Work task: Reproduce exactly the opening lines of the listing, stopping after the line that contains "Also changed, not shown: 1 other file." and including it.

Information given:
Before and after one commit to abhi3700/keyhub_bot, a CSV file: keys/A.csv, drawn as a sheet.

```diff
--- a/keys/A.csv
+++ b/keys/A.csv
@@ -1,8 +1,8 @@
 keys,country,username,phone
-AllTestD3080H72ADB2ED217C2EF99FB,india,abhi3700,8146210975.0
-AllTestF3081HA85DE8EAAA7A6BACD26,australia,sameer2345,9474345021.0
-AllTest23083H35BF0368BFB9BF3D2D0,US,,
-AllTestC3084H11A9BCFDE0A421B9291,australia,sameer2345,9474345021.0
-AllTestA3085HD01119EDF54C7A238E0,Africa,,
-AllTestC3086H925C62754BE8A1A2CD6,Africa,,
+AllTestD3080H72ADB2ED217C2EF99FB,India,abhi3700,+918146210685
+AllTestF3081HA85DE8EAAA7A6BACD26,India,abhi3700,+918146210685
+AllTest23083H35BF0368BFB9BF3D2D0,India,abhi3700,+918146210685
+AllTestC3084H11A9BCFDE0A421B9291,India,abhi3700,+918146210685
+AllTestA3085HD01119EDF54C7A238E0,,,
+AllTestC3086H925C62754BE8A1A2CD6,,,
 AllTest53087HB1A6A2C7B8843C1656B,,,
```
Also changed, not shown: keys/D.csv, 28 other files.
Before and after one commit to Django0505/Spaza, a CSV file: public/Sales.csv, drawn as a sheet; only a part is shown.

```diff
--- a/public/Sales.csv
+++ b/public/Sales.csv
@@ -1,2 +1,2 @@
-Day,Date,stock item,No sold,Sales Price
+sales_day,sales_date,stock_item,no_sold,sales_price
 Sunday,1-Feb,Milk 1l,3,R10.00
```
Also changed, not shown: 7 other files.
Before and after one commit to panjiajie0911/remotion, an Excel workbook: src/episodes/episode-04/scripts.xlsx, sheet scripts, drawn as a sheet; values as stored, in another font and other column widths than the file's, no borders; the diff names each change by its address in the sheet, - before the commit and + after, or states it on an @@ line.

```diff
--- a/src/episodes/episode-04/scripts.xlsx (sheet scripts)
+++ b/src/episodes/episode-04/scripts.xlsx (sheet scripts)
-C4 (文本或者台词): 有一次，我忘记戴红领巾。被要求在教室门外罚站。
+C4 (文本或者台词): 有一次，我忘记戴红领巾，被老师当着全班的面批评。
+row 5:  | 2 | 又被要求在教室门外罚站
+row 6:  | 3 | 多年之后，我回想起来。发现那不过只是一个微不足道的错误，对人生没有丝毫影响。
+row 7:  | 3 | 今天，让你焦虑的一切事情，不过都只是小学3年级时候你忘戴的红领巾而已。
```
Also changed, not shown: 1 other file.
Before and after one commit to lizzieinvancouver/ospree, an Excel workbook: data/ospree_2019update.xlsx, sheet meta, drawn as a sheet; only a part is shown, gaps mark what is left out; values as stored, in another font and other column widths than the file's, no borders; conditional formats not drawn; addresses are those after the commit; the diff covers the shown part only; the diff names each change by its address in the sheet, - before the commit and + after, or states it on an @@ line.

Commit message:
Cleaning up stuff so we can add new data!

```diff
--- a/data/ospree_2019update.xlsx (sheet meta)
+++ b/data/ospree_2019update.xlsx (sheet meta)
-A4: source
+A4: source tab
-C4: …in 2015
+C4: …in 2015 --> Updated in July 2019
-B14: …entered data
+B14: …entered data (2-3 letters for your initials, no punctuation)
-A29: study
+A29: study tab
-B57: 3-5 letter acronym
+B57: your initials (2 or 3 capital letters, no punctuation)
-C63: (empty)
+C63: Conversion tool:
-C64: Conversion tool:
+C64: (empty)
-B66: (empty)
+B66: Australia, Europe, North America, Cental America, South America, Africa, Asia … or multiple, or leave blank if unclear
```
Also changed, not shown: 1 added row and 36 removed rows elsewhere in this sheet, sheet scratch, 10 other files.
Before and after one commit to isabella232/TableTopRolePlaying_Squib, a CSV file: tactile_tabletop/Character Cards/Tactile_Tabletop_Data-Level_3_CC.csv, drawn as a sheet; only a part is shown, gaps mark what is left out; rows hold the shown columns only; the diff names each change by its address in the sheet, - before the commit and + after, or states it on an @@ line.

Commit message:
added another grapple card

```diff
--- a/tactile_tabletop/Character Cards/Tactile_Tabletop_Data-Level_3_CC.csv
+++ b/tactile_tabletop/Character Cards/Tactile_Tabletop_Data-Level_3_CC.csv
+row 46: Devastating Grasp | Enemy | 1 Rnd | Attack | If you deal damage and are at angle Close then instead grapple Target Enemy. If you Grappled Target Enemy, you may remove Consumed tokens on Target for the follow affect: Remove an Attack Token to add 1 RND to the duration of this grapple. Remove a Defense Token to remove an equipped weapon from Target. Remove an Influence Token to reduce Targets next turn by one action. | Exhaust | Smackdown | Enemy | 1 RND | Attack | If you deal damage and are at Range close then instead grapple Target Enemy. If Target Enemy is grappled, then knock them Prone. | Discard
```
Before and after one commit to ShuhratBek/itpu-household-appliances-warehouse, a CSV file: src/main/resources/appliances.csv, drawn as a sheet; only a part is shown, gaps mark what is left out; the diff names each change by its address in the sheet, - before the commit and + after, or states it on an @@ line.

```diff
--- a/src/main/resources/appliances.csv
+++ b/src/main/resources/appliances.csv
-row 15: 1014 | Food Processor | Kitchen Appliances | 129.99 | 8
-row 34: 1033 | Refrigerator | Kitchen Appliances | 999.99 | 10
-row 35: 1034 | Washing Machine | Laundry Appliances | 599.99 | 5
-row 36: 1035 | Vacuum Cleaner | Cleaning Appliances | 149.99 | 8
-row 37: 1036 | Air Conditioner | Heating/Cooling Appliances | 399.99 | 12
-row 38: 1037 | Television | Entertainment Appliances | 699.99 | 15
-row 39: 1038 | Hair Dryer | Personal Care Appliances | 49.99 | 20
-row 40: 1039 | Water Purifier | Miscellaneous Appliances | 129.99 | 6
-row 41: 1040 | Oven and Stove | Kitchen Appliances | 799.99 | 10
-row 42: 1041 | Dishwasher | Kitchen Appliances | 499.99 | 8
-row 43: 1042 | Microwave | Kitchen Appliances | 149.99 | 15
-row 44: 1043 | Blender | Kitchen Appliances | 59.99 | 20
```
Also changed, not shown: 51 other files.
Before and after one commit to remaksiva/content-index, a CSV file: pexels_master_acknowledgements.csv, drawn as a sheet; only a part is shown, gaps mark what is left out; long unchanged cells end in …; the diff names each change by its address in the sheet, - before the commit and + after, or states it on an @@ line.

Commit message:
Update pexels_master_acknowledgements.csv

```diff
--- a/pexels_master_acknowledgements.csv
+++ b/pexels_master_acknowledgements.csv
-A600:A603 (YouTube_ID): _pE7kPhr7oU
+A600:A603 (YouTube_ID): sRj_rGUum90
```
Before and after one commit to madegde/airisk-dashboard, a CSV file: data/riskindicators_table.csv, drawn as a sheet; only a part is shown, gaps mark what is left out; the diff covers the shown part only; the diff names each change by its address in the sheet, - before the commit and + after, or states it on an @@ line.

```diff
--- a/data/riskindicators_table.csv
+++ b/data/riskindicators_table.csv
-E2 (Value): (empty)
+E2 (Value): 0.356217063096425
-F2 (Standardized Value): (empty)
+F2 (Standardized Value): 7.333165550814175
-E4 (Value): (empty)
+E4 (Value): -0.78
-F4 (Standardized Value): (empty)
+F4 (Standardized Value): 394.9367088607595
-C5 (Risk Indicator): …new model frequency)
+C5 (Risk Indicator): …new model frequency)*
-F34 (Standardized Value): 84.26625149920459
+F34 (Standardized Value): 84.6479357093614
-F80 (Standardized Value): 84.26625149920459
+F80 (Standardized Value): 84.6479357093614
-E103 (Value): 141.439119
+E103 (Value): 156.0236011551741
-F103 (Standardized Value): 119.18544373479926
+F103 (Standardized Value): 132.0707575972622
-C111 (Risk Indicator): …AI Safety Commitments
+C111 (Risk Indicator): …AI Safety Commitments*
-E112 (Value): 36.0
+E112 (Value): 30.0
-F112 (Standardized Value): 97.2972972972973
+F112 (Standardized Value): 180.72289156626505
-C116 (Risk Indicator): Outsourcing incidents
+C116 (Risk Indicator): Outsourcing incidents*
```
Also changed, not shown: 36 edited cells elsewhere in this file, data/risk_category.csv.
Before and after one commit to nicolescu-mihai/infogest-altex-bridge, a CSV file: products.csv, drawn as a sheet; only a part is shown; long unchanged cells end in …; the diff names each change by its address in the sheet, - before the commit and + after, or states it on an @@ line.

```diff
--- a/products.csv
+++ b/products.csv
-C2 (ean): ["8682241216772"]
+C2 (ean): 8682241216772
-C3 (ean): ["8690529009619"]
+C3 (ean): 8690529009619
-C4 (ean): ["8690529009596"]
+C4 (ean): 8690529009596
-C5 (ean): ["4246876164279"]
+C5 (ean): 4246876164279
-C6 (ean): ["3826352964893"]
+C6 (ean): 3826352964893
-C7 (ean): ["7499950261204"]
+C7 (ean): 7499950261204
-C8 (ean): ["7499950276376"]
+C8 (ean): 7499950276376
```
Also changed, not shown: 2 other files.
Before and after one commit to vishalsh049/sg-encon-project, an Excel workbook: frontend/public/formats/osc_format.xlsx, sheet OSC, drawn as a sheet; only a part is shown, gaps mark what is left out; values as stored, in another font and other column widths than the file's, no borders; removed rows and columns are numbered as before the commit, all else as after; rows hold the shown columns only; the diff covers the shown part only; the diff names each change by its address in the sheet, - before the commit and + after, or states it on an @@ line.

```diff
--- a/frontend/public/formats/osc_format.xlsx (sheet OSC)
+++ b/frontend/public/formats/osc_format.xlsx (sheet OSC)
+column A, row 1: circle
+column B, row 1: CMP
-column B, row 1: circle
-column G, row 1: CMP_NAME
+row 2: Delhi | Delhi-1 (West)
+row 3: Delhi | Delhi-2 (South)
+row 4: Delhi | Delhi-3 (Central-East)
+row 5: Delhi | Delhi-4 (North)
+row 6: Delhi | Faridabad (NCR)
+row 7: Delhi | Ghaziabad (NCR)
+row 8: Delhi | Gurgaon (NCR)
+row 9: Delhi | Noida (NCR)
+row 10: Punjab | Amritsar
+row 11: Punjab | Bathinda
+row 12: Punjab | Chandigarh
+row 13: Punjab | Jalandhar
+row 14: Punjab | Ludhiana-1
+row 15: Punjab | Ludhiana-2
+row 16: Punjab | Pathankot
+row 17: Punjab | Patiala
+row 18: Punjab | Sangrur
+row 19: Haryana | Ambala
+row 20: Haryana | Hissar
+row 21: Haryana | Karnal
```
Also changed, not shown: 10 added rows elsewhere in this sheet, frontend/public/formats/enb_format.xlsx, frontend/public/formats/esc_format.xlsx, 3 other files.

Answer box:
Before and after one commit to abhi3700/keyhub_bot, a CSV file: keys/A.csv, drawn as a sheet.

```diff
--- a/keys/A.csv
+++ b/keys/A.csv
@@ -1,8 +1,8 @@
 keys,country,username,phone
-AllTestD3080H72ADB2ED217C2EF99FB,india,abhi3700,8146210975.0
-AllTestF3081HA85DE8EAAA7A6BACD26,australia,sameer2345,9474345021.0
-AllTest23083H35BF0368BFB9BF3D2D0,US,,
-AllTestC3084H11A9BCFDE0A421B9291,australia,sameer2345,9474345021.0
-AllTestA3085HD01119EDF54C7A238E0,Africa,,
-AllTestC3086H925C62754BE8A1A2CD6,Africa,,
+AllTestD3080H72ADB2ED217C2EF99FB,India,abhi3700,+918146210685
+AllTestF3081HA85DE8EAAA7A6BACD26,India,abhi3700,+918146210685
+AllTest23083H35BF0368BFB9BF3D2D0,India,abhi3700,+918146210685
+AllTestC3084H11A9BCFDE0A421B9291,India,abhi3700,+918146210685
+AllTestA3085HD01119EDF54C7A238E0,,,
+AllTestC3086H925C62754BE8A1A2CD6,,,
 AllTest53087HB1A6A2C7B8843C1656B,,,
```
Also changed, not shown: keys/D.csv, 28 other files.
Before and after one commit to Django0505/Spaza, a CSV file: public/Sales.csv, drawn as a sheet; only a part is shown.

```diff
--- a/public/Sales.csv
+++ b/public/Sales.csv
@@ -1,2 +1,2 @@
-Day,Date,stock item,No sold,Sales Price
+sales_day,sales_date,stock_item,no_sold,sales_price
 Sunday,1-Feb,Milk 1l,3,R10.00
```
Also changed, not shown: 7 other files.
Before and after one commit to panjiajie0911/remotion, an Excel workbook: src/episodes/episode-04/scripts.xlsx, sheet scripts, drawn as a sheet; values as stored, in another font and other column widths than the file's, no borders; the diff names each change by its address in the sheet, - before the commit and + after, or states it on an @@ line.

```diff
--- a/src/episodes/episode-04/scripts.xlsx (sheet scripts)
+++ b/src/episodes/episode-04/scripts.xlsx (sheet scripts)
-C4 (文本或者台词): 有一次，我忘记戴红领巾。被要求在教室门外罚站。
+C4 (文本或者台词): 有一次，我忘记戴红领巾，被老师当着全班的面批评。
+row 5:  | 2 | 又被要求在教室门外罚站
+row 6:  | 3 | 多年之后，我回想起来。发现那不过只是一个微不足道的错误，对人生没有丝毫影响。
+row 7:  | 3 | 今天，让你焦虑的一切事情，不过都只是小学3年级时候你忘戴的红领巾而已。
```
Also changed, not shown: 1 other file.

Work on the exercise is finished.